60 minutes

Materials

Instructional Procedures for Synchronous Training
(or at the same time without a classroom)
  1. Meet in a webinar technology, like LumaLive.
  2. EfficiencySet the stage for this questioning approach by discussing the power of questions in coming to resolutions and ideas.
  3. EfficiencyBreak students into different break out groups. They can meet in their own LumaLive meeting space.
  4. EfficiencySet down conversation guidelines like 1) refer to each other by name, 2) participate by building on conversations, 3) participate often with comments and reactions to ideas of others, 4) don’t dominate the stage, 5) feel free to disagree, but don’t be disagreeable, and 6) wait your turn.
  5. EfficiencyRemind students there are no right or wrong answers.
  6. EfficiencyHave each group come up with a team leader that will take notes and a team name.
  7. EngagementEfficiencyHave each group come up with a team leader that will take notes and a team name.
  8. EfficiencyText or email each group the Socratic Dialogue Discussion Cards. Feel free to assign different groups with different discussion questions.
  9. EfficiencyStudents meet in small breakout groups.
  10. EngagementWhen they come back from timer discussions, debrief with them:
    • What was one Ah Ha! moment you had with your group?
    • What was one Oh No! moment you had with your group?
    • What was one Hmm…! moment you had with your group?
    • What was one Oh Yeah! moment you had with your group?
  11. Optional: Have everyone complete this survey on Team Effectiveness.
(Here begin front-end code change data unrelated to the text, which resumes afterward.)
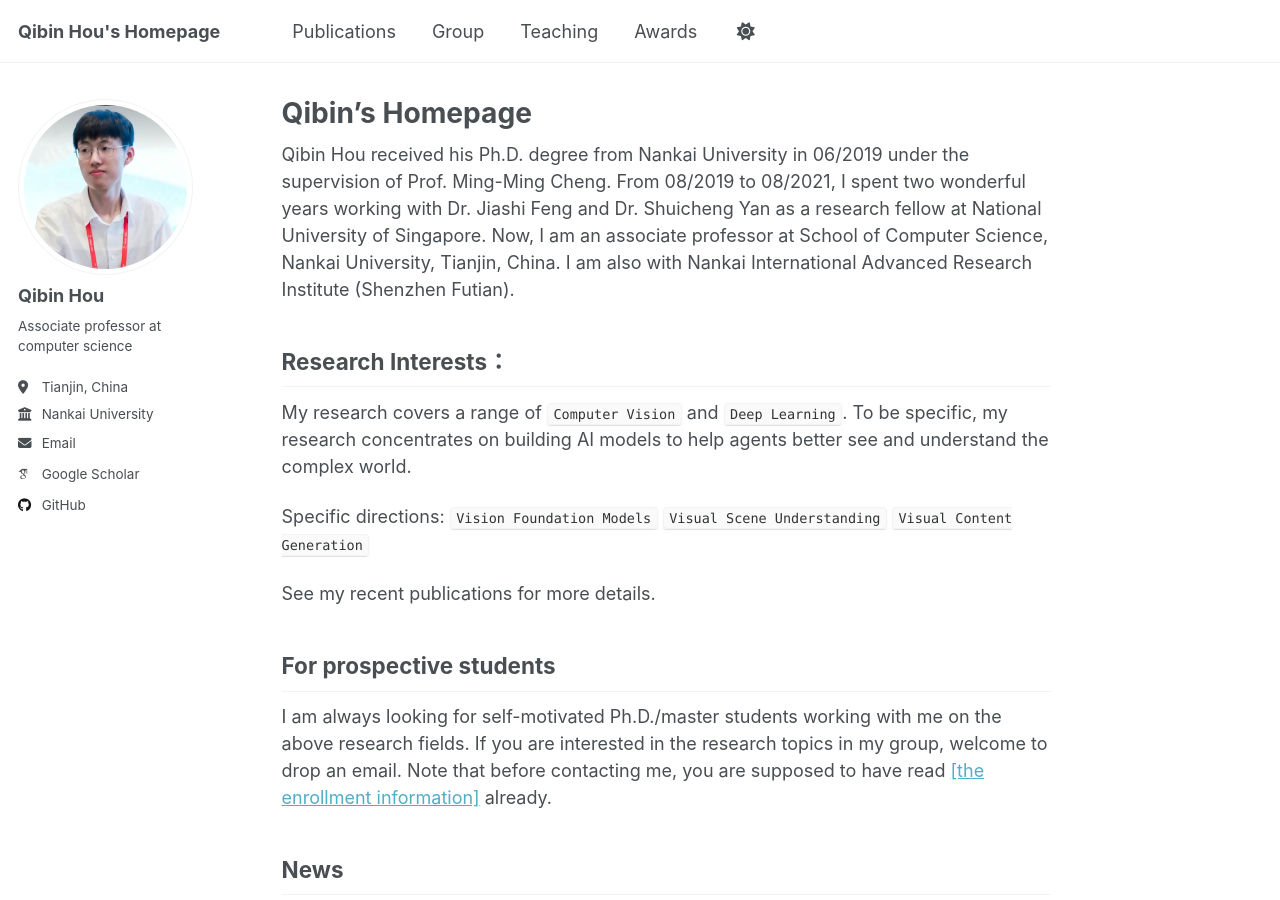
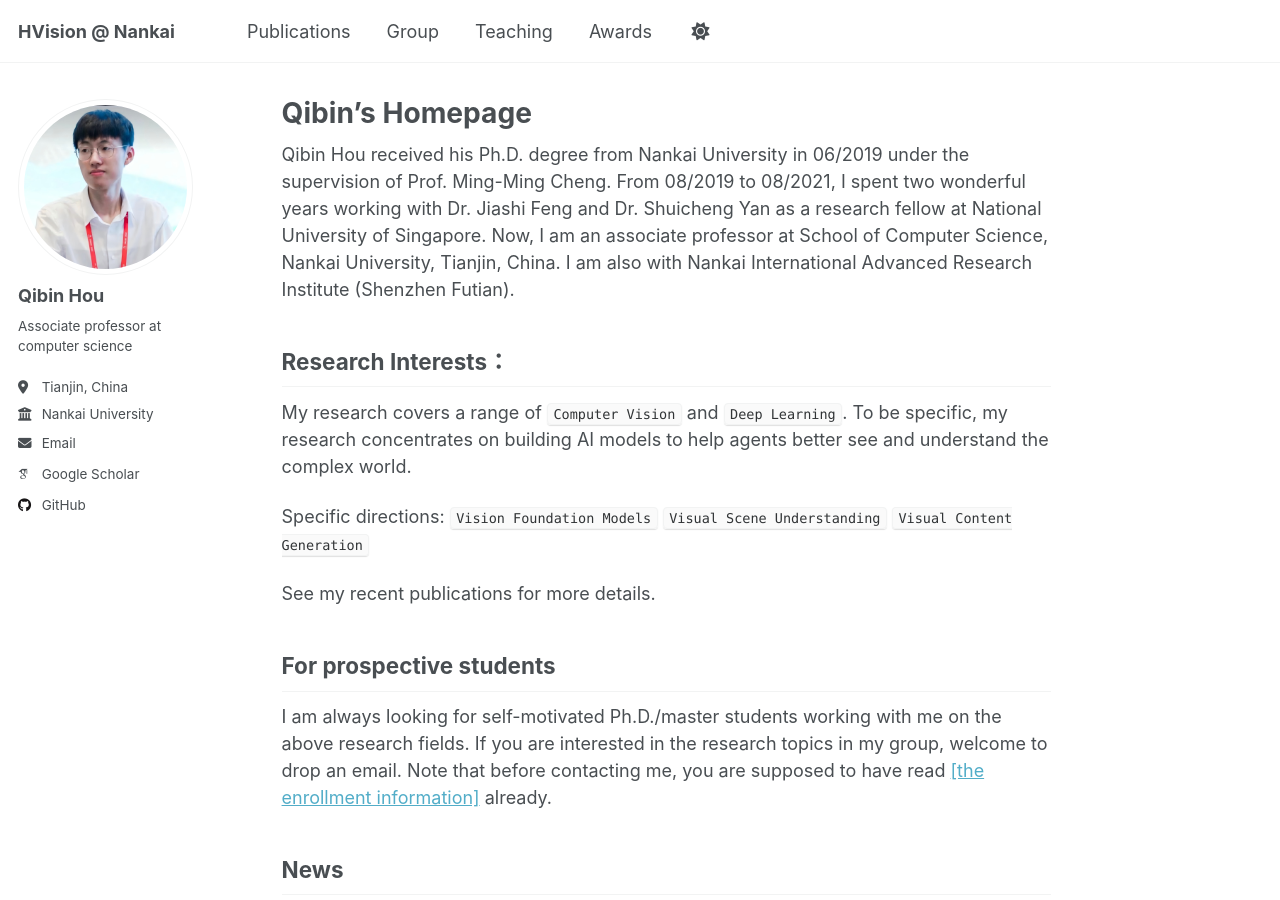
Before and after one commit to houqb/houqb.github.io, a Jekyll site: the page built from _pages/about.md, in a window 1280 px wide and 900 px high. Built offline with Jekyll 4.4.1, drawn with Linux system fonts in a browser that asks for light colours; some web fonts are replaced.

Commit message:
Update _config.yml

```diff
--- a/_config.yml
+++ b/_config.yml
@@ -9,7 +9,7 @@
 # Basic Site Settings
 locale                   : "en-US"
 site_theme               : "default" # Currently available options are "default", "air"
-title                    : "Qibin Hou's Homepage"
+title                    : "HVision @ Nankai"
 title_separator          : "-"
 name                     : &name "Your Name"
 description              : &description "Qibin Hou's Homepage"   # Update this with a general description of your site, this is the default if not overridden by a page
```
Discuss the results.

Instructional Procedures for Asynchronous Training
(or not at the same time)
  1. EfficiencyAssign the Teamwork eNugget®. Make sure they complete the Team Effectiveness Survey.
  2. EfficiencyPost in a moderated discussion board: What were the results of your survey?
    • What was one Ah Ha! moment you had reading the content or seeing the results of your survey?
    • What was one Oh No! moment you had reading the content or seeing the results of your survey?
    • What was one Hmm…!moment you had reading the content or seeing the results of your survey?
    • What was one Oh Yeah! Moment you had reading the content or seeing the results of your survey?
  3. AuthenticityEngagementPost one comment or question to one other student.

Reference:

Anderson, T. (2003). Modes of interaction in distance education: Recent developments and research questions. Handbook of distance education, 129-144.